Retailers, consumers and prices
Check Out Line: The rebates are coming! The rebates are coming!
Check out those federal rebate checks.
Tax rebates began arriving in U.S. consumers’ bank accounts this week as part of Washington’s $152 billion stimulus package. (Direct deposits this week and paper checks next week.)
Retailers have various strategies for attracting those rebate dollars. Many of them are offering 10 percent bonuses when the checks are converted to store discounts.
Of course, unlike other retailers, Wal-Mart will cash the checks free without requiring a purchase in the store. Obviously, if you have to put the funds from your rebate onto a Kroger or RadioShack gift card, you would spend the money in those stores.
“We’ll focus on providing real, long-term value on the items that matter and put shoppers in control of their own spending,” said John Fleming, executive vice president and chief merchandising officer, Wal-Mart Stores, U.S.
So you don’t have to spend the money at Wal-Mart. But once you cash the check there, the company is also cutting prices on everyday items like shampoo, lunch meat and cereal to coincide with the checks arriving.
Overall, Customer Growth Partners estimates that $40 billion of the rebate payments will be spent by consumers. The rest will be used for debt reduction and savings. But that, along with $15 billion in cash flow from consumers no longer paying to heat their homes as that season ends, could add $55 billion in retail spending in the coming months, the research firm said.

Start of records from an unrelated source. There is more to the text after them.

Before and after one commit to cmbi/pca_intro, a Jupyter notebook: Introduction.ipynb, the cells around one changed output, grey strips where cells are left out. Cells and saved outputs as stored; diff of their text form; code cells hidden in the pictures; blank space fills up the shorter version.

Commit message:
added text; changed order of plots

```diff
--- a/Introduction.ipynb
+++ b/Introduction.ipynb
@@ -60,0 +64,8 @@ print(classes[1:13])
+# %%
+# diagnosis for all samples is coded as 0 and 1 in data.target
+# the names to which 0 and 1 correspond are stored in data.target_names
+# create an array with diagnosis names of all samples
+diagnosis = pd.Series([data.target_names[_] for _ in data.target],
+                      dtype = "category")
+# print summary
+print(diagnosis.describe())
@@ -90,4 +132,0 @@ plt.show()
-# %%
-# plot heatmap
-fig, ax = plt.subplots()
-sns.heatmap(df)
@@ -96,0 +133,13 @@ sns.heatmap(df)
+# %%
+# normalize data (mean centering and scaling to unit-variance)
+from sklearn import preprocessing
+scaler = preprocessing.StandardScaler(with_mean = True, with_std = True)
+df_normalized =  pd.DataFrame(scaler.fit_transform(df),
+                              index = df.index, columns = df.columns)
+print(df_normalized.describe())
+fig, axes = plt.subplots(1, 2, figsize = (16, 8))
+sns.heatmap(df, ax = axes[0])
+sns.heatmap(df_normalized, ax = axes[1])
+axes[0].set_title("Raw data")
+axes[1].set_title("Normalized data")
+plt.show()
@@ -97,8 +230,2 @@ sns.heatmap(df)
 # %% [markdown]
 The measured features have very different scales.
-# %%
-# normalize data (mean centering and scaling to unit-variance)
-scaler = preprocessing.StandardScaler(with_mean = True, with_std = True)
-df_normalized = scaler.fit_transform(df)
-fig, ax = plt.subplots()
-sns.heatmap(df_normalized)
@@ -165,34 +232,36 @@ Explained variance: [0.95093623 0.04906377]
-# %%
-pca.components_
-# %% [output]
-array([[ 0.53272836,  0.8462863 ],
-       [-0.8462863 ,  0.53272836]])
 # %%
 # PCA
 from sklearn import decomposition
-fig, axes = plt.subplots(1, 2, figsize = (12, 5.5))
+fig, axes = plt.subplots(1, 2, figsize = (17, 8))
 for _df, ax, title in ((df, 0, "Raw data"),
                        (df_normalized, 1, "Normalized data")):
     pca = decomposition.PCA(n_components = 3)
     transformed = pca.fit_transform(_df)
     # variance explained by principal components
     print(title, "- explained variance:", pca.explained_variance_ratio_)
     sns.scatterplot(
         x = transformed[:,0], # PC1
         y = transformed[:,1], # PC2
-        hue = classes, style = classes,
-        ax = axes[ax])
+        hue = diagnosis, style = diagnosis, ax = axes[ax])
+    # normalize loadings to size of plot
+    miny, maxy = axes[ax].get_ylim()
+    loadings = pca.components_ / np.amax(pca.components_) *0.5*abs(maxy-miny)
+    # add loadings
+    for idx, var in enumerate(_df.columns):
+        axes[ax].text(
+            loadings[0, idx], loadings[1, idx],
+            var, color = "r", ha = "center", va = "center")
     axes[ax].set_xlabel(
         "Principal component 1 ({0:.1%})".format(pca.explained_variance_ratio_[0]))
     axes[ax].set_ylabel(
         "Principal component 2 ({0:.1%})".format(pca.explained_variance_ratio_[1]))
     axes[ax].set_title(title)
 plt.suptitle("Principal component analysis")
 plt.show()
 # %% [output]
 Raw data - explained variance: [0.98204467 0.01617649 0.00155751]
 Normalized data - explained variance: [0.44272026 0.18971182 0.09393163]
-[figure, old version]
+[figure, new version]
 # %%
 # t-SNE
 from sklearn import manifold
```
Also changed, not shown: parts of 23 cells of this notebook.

“One swallow does not a summer make, but our visits to the malls and the Big Boxers over the past week showed the strongest traffic of the year, now that heating bills are paid off,” Customer Growth Partners President Craig Johnson said. “And at least at the Apple stores and some teen Apparel players — and of course at Costco and Wal-Mart — we’re seeing the biggest crowds since Christmas.”